Create a sign-up sheet for parents, teachers, community members, and Master Gardeners who want to volunteer. Leave specific instructions for each week or time slot. Sign-up Genius
is a great way to stay organized.
Ideas for Summer Gardens at Rest
Plant spring and fall crops
: In Wisconsin, many annual plants
can be harvested before the end of school in spring, and planted again when school begins at the end of August. Try: radishes, leaf lettuce, spinach, cilantro, and green garlic (plant full bulbs in October, harvest like a bunching onion in spring). Photo at right: a radish "snake" with raisin eyes and chive hair.
Plant edible perennials: They come up early in spring, and herbs will last until fall. Try: asparagus, rhubarb, sun-chokes, and herbs such as oregano, thyme, mint, chives, and sorrel. Consider investing in fruit trees for fall harvesting!
Plant low maintenance crops: Anything that is fairly vigorous and drought tolerant is likely to survive with little care and provide a nice fall crop if it gets a good start in spring. Try: tomatoes, tomatillos, ground cherries, potatoes, kale, swiss chard, pumpkins and winter squash, dry beans, and sunflowers.
Consider drip irrigation
: Investing once saves time and water for years. Small timers can be installed for automatic watering. Dripworks
offers how-to materials as well as a discount for schools; home garden centers often have basic supplies and advice. A good candidate for small grants or fundraiser funds.
Mulch: Use straw, hay, or leaf mulch 2-4 inches thick under well-weeded plants or empty beds to help keep in moisture and minimize weeds.
No space is too small. Cover crops improve soil and out-compete most weeds. An oats and peas combination is a good starter. Learn more here.

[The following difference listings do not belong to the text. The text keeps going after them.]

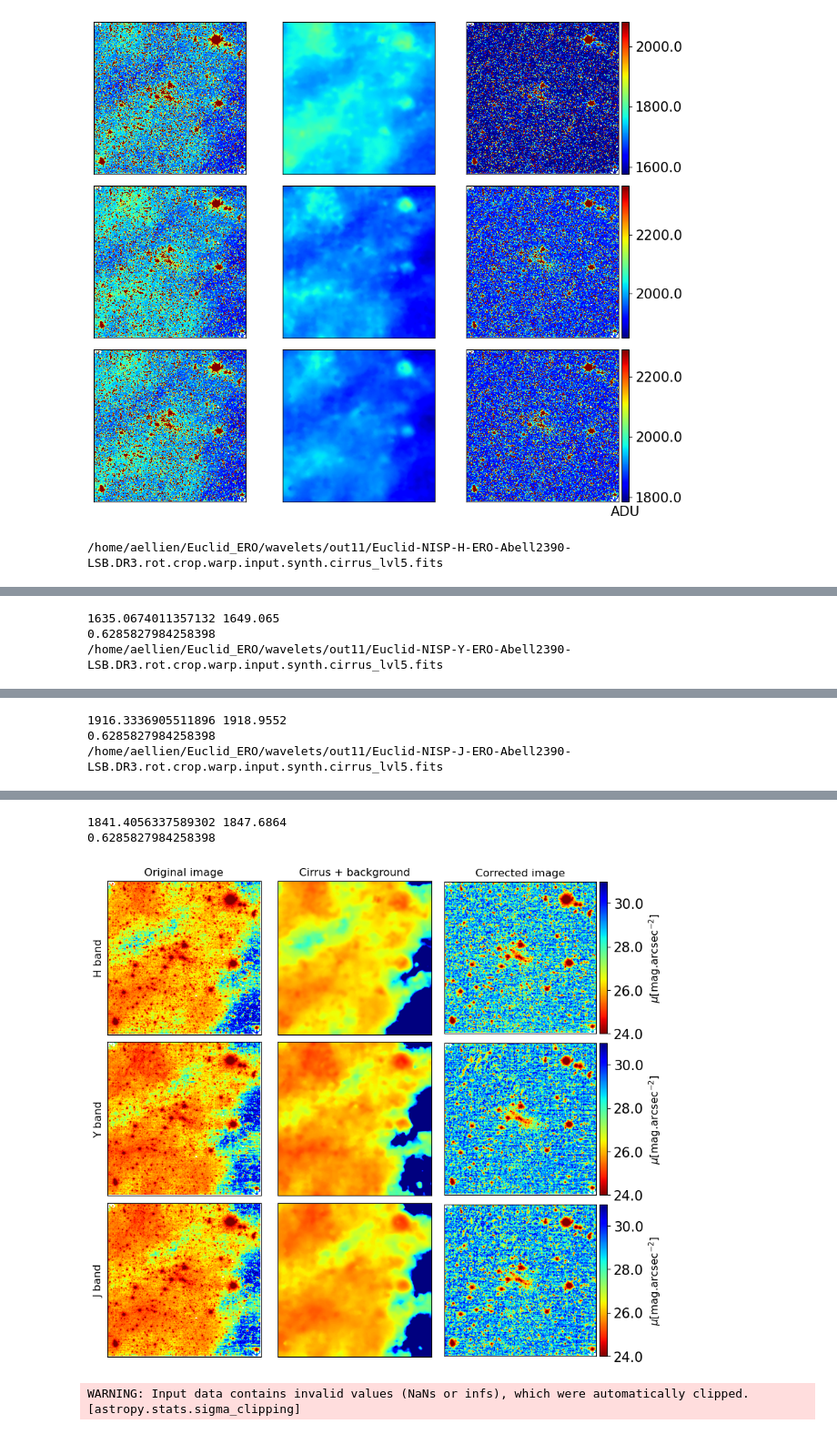
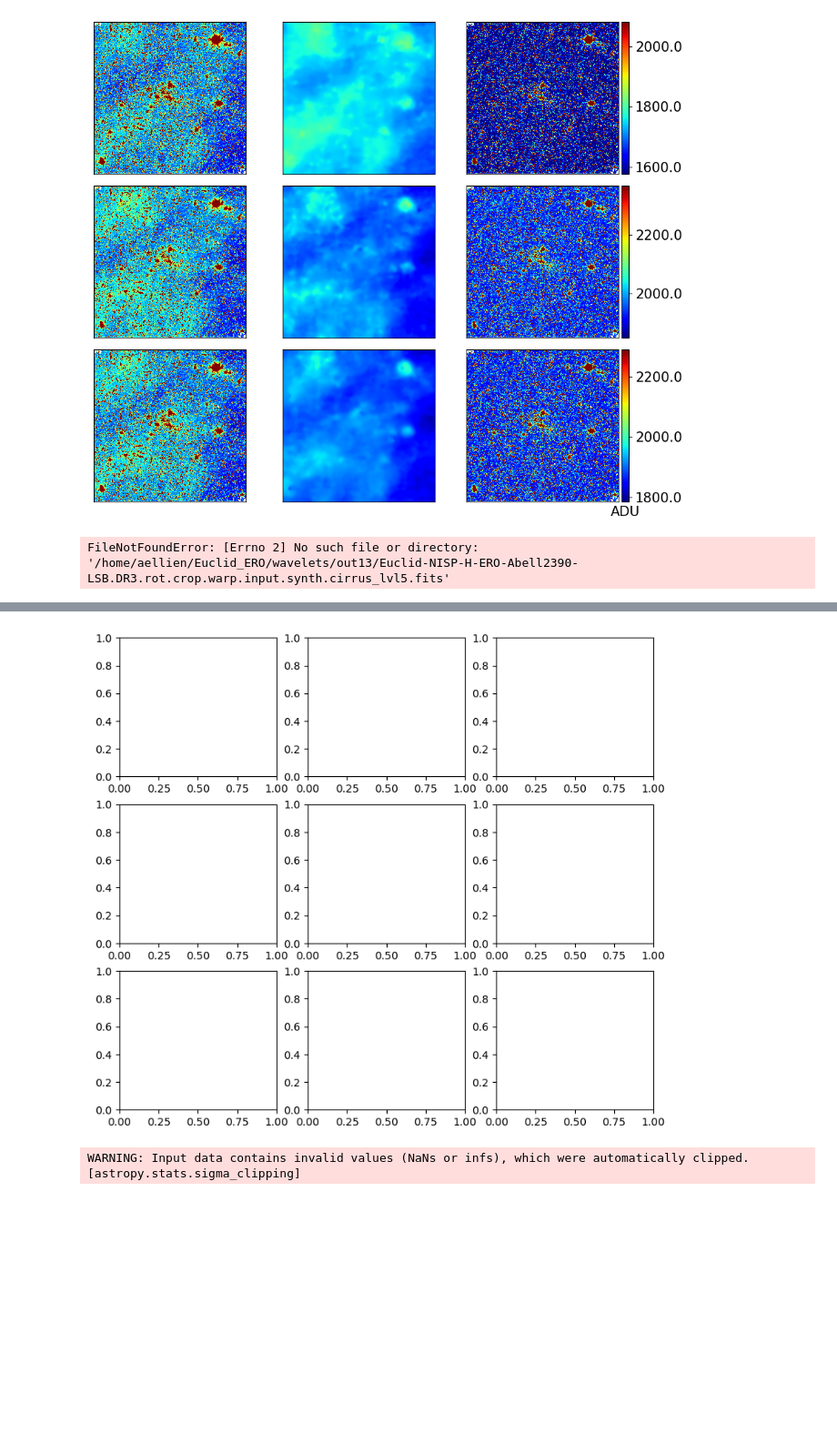
Before and after one commit to aellien/Euclid_ERO, a Jupyter notebook: plot_ERO_A2390.ipynb, the cells around one changed output, grey strips where cells are left out. Shown at 91% size. Drawn from its saved outputs; the diff is of its cells as text; code cells hidden in the pictures; blank space fills up the shorter version.

```diff
--- a/plot_ERO_A2390.ipynb
+++ b/plot_ERO_A2390.ipynb
@@ -26,7 +26,7 @@ import dawis
 # Paths, lists & variables
 path_data = '/home/aellien/Euclid_ERO/data/Euclid-NISP-Stack-ERO-Abell2390.DR3'
 path_scripts = '/home/aellien/Euclid_ERO/Euclid_ERO_scripts'
-path_wavelets = '/home/aellien/Euclid_ERO/wavelets/out11/'
+path_wavelets = '/home/aellien/Euclid_ERO/wavelets/out13/'
 path_plots = '/home/aellien/Euclid_ERO/plots/pub'
 path_analysis = '/home/aellien/Euclid_ERO/analysis/'
 
@@ -95,7 +95,7 @@ cmap = plt.cm.jet_r
 
 for i, filt in enumerate(filters):
 
-    hdu = fits.open(os.path.join(path_wavelets, 'Euclid-NISP-%s-ERO-Abell2390-LSB.DR3.rot.crop.warp.input.synth.cirrus_res_altpass2.fits'%filt))
+    hdu = fits.open(os.path.join(path_wavelets, 'Euclid-NISP-?-ERO-Abell2390-LSB.DR3.rot.crop.warp.input.synth.cirrus_res_altpass2.fits'%filt))
     #oim = fits.getdata(os.path.join(path_data, 'Euclid-NISP-%s-ERO-Abell2390-LSB.DR3.rot.crop.warp.input.fits'%filt))
     #cirim = fits.getdata(os.path.join(path_wavelets, 'Euclid-NISP-%s-ERO-Abell2390-LSB.DR3.rot.crop.warp.input.synth.cirrus_res_altpass2.fits'%filt))
     #clean = oim - cirim
@@ -165,7 +165,7 @@ ax[0][2].set_title('Corrected image', fontsize = 12)
 
 plt.tight_layout()
 plt.subplots_adjust(left= None, bottom = None, right = None, top = None, wspace = 0.05, hspace = 0.05)
-plt.savefig(os.path.join(path_plots, 'cirrus_clean.png'), format = 'png')
+plt.savefig(os.path.join(path_plots, 'cirrus_clean_v2.png'), format = 'png')
 plt.show()
 # %% [output]
-/home/aellien/Euclid_ERO/wavelets/out11/Euclid-NISP-H-ERO-Abell2390-LSB.DR3.rot.crop.warp.input.synth.cirrus_lvl5.fits
+FileNotFoundError: [Errno 2] No such file or directory: '/home/aellien/Euclid_ERO/wavelets/out13/Euclid-NISP-H-ERO-Abell2390-LSB.DR3.rot.crop.warp.input.synth.cirrus_lvl5.fits'
@@ -174,3 +171,0 @@ WARNING: Input data contains invalid values (NaNs or infs), which were automatic
-1635.0674011357132 1649.065
-0.6285827984258398
-/home/aellien/Euclid_ERO/wavelets/out11/Euclid-NISP-Y-ERO-Abell2390-LSB.DR3.rot.crop.warp.input.synth.cirrus_lvl5.fits
@@ -179,3 +171,0 @@ WARNING: Input data contains invalid values (NaNs or infs), which were automatic
-1916.3336905511896 1918.9552
-0.6285827984258398
-/home/aellien/Euclid_ERO/wavelets/out11/Euclid-NISP-J-ERO-Abell2390-LSB.DR3.rot.crop.warp.input.synth.cirrus_lvl5.fits
@@ -184,6 +172,4 @@ WARNING: Input data contains invalid values (NaNs or infs), which were automatic
-1841.4056337589302 1847.6864
-0.6285827984258398
-[figure, old version]
+[figure, new version]
 # %%
 hdu = fits.open(os.path.join(path_wavelets, 'Euclid-NISP-%s-ERO-Abell2390-LSB.DR3.rot.crop.warp.input.synth.cirrus_res_altpass2.fits'%filt))
 oim = hdu[1].data
```
Also changed, not shown: parts of 1 cell of this notebook, 3 other files.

Funding for this project was provided by the UW School of Medicine and Public Health from the Wisconsin Partnership Program.